# Cellular Homology at the Bottom Dimension

In his book Algebraic Topology, Hatcher constructs cellular homology of a CW-complex $$X$$ as the homology of the following chain complex: $$\cdots \to H_{n+1}(X_{n+1},X_n) \overset{d_{n+1}}{\to} H_n(X_n,X_{n-1}) \overset{d_n}{\to} H_{n-1}(X_{n-1},X_{n-2}) \to \cdots$$ where the maps are induced by boundary maps in the long exact sequences of the pairs $$(X_{i+1},X_i)$$. Hatcher claims that when $$n=1$$, computing the map $$d_1 : H_1(X_1,X_0) \to H_0(X_0)$$ is easy because the map is the same as the simplicial boundary map $$\Delta_1(X) \to \Delta_0(X)$$. I'm having trouble seeing this.
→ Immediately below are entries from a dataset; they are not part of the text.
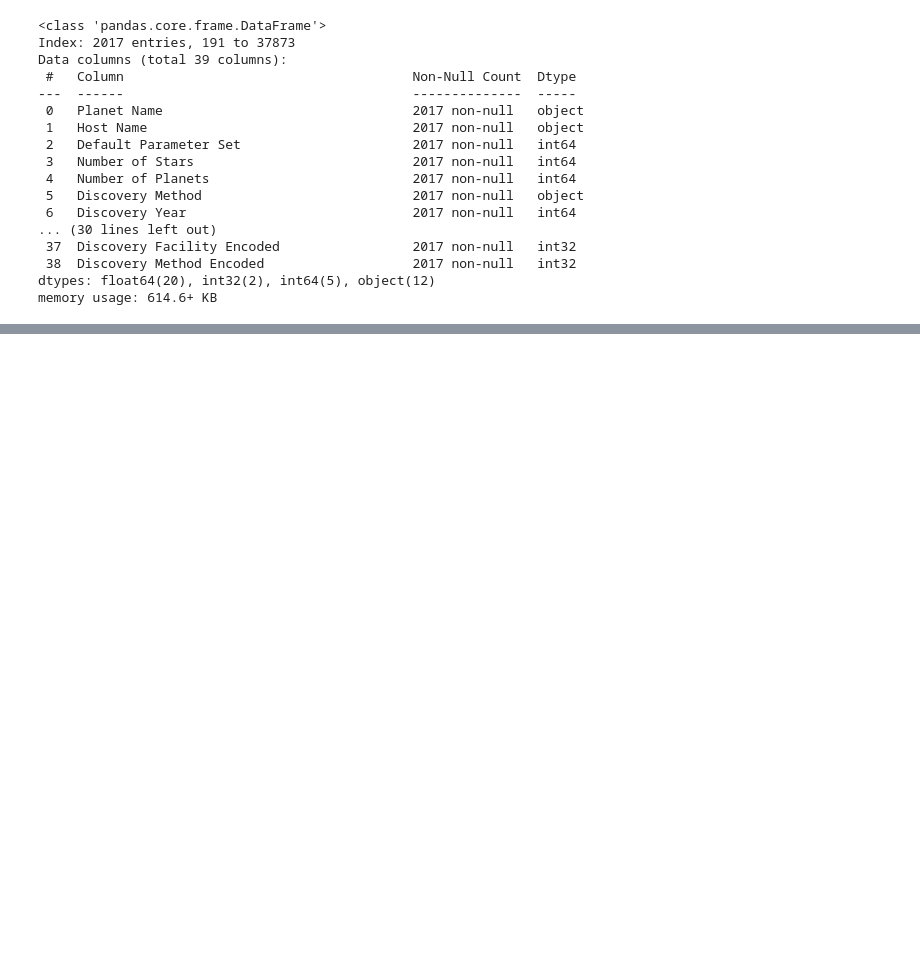
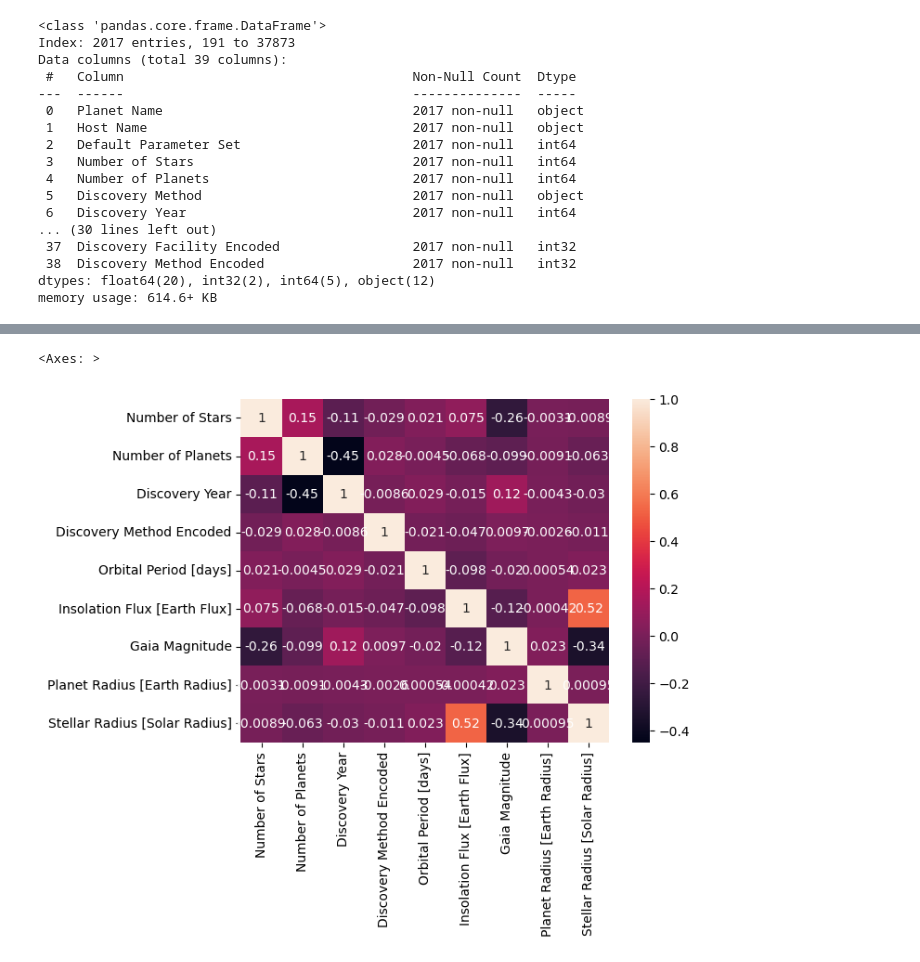
Before and after one commit to joshstantoncodes/Exoplanet-Exploration-Through-Data-Mining, a Jupyter notebook: exoplanetMining.ipynb, the cells around one changed output, grey strips where cells are left out. Saved outputs shown, nothing was run; the diff lists cells and outputs as text; code cells hidden in the pictures; blank space fills up the shorter version.

```diff
--- a/exoplanetMining.ipynb
+++ b/exoplanetMining.ipynb
@@ -469,0 +487,9 @@ kepler_filtered[Data show Transit Timing Variations']
+# %%
+kepler_discovery = kepler_filtered[['Planet Name', 'Host Name', 'Number of Stars', 'Number of Planets', 'Discovery Method',
+                                   'Discovery Year', 'Discovery Method Encoded', 'Orbital Period [days]',
+                                   'Insolation Flux [Earth Flux]', 'Gaia Magnitude', 'Planet Radius [Earth Radius]',
+                                    'Stellar Radius [Solar Radius]']]
+sns.heatmap(kepler_discovery.corr(method='pearson', numeric_only=True),annot=True)
+# %% [output]
+<Axes: >
+[figure, added]
```
Also changed, not shown: parts of 17 cells of this notebook.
How do we even show that we can identify $$H_1(X_1,X_0)$$ with $$\Delta_1(X)$$ and $$H_0(X_0)$$ with $$\Delta_0(X)$$? I know that $$H_1(X_1,X_0) \cong H_1^\Delta(X_1,X_0)$$ and $$H_0(X_0) \cong H_0^\Delta(X_0)$$, but I'm stuck there.

Also the notation is throwing me off - How can we even talk about $$\Delta_1(X)$$ and $$\Delta_0(X)$$ when $$X$$ isn't even a $$\Delta$$-complex?

Although $$X$$ may not be a $$\Delta$$-complex, $$X_1$$ certainly is.
Every CW complex of dimension $$\le 1$$ is a $$\Delta$$-complex.
Since $$X_0$$ is a discrete topological space, it follows that $$H_0(X_0)$$ is the direct sum of one copy of $$\mathbb Z$$ for each point in $$X_0$$, which is exactly how $$\Delta_0(X_0)$$ is defined.
Similarly, by this point Hatcher has proved that $$H_1(X_1,X_0)$$ is the direct sum of one copy of $$\mathbb Z$$ for each 1-cell in $$X_1$$, and a 1-cell in $$X_1$$ is the same as a 1-simplex in $$X_1$$, so this is also exactly how $$\Delta_1(X_1)$$ is defined, namely a direct sum of one copy of $$\mathbb Z$$ for each $$1$$-simplex in $$X_1$$.
• Is there some easy way to see that their boundary operators are the same too? I'm kind of able to convince myself that it's true by analyzing the definition differential in the l.e.s. for the pair and how singular chains for the pair $(X_1, X_0)$ look like but that's not very neat. Commented May 22 at 11:42